Sir: As an inner-city resident in the UK, currently working in the US, I was most interested in your timely coverage of the issue of out-of-town development ("The mall that ate Manchester", 2 September).

It is hardly surprising that major retailers clamour to move to new out- of-town premises, out of a desire to expand their businesses in a limited market. However, you are right to point out that these developments lead to the devastation of city centres.

A brief acquaintance with some of the cities of North America, where city centres have given way to block after block of bleak dereliction, with attendant poverty and crime, illustrates vividly the potential risks of unrestricted out-of-town investment.

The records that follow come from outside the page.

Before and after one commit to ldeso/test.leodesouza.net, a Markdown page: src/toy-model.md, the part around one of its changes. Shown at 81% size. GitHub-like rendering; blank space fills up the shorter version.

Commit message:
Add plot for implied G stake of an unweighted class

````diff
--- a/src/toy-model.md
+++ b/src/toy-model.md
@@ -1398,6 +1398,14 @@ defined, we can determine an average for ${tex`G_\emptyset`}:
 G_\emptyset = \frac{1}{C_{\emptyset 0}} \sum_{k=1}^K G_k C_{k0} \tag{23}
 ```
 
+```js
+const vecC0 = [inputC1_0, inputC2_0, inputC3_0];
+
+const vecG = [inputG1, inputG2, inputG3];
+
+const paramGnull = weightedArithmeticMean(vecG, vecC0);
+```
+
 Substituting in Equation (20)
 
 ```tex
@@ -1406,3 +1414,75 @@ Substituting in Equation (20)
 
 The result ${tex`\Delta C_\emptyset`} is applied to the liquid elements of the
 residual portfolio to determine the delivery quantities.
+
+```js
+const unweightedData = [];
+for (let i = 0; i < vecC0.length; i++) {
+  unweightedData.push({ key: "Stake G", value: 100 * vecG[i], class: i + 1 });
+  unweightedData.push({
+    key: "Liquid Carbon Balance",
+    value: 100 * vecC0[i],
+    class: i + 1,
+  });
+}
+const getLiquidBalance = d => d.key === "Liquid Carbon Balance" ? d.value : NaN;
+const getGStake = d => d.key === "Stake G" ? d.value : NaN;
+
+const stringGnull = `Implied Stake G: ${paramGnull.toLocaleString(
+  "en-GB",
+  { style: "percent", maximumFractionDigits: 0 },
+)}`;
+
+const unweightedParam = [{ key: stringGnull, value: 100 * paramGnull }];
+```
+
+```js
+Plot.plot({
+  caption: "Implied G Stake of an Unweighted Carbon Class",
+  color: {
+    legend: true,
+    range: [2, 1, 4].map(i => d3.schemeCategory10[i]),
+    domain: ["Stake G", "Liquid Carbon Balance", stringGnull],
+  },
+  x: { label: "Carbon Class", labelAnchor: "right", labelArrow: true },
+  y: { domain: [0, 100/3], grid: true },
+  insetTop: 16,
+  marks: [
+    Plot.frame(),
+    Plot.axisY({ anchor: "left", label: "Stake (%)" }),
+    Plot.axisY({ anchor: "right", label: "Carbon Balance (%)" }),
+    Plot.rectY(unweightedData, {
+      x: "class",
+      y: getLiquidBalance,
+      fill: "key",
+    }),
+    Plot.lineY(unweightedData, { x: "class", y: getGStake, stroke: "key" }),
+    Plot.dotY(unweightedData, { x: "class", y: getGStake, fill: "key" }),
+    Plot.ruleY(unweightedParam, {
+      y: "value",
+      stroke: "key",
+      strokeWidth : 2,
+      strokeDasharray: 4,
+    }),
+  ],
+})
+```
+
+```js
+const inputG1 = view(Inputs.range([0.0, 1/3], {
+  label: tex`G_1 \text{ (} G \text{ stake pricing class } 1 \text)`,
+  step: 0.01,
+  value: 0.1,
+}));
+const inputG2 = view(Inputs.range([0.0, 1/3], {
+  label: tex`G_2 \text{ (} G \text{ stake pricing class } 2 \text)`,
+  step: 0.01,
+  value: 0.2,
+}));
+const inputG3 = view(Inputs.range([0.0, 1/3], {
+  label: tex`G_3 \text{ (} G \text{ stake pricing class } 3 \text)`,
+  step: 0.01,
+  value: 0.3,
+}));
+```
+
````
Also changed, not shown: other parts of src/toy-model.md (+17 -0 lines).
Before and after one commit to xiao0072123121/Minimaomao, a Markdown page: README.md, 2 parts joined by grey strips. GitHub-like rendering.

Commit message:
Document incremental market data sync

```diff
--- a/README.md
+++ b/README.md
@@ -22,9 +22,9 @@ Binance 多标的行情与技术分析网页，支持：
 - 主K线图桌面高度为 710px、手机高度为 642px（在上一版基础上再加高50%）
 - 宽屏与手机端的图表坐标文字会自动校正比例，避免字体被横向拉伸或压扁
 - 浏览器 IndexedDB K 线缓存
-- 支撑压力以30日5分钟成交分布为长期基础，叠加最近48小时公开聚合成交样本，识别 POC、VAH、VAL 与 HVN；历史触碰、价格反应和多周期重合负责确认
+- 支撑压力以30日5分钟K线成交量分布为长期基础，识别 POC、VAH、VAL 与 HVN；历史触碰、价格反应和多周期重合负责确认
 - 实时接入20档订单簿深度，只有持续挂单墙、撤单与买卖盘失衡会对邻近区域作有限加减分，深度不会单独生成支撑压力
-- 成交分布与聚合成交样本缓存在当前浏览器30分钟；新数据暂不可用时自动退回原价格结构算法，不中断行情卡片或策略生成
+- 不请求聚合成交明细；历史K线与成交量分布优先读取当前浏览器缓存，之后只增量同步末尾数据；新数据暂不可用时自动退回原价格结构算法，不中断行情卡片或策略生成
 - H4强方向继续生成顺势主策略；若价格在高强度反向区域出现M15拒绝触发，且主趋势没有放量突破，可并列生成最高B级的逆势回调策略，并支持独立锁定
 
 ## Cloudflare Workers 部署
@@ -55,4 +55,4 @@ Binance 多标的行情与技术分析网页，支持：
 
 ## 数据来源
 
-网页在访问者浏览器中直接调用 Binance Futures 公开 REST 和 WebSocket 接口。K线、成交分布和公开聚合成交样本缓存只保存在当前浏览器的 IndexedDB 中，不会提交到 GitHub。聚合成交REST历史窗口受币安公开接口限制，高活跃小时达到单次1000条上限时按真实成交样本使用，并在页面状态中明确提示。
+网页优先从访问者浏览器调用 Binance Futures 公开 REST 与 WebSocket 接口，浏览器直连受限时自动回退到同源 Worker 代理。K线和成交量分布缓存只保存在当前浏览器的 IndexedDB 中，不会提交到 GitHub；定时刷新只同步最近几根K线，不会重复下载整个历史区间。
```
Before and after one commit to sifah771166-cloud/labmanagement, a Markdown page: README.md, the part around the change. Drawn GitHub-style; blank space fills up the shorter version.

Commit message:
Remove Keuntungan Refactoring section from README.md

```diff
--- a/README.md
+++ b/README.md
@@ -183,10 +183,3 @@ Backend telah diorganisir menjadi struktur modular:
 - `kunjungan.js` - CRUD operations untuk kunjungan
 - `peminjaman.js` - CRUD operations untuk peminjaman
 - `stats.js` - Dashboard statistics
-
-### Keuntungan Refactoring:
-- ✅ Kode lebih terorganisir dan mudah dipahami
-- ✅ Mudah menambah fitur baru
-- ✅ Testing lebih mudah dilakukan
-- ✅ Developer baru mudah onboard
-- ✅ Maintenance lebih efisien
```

Some may think the UK will be immune to this problem, or consider any such risk a price well worth paying, in order to reap rich commercial rewards, and much more questionably, to increase customer convenience. Others, however, who wish city centres to remain home to vibrant cultural life, may well disagree.


Louisiana State University

Baton Rouge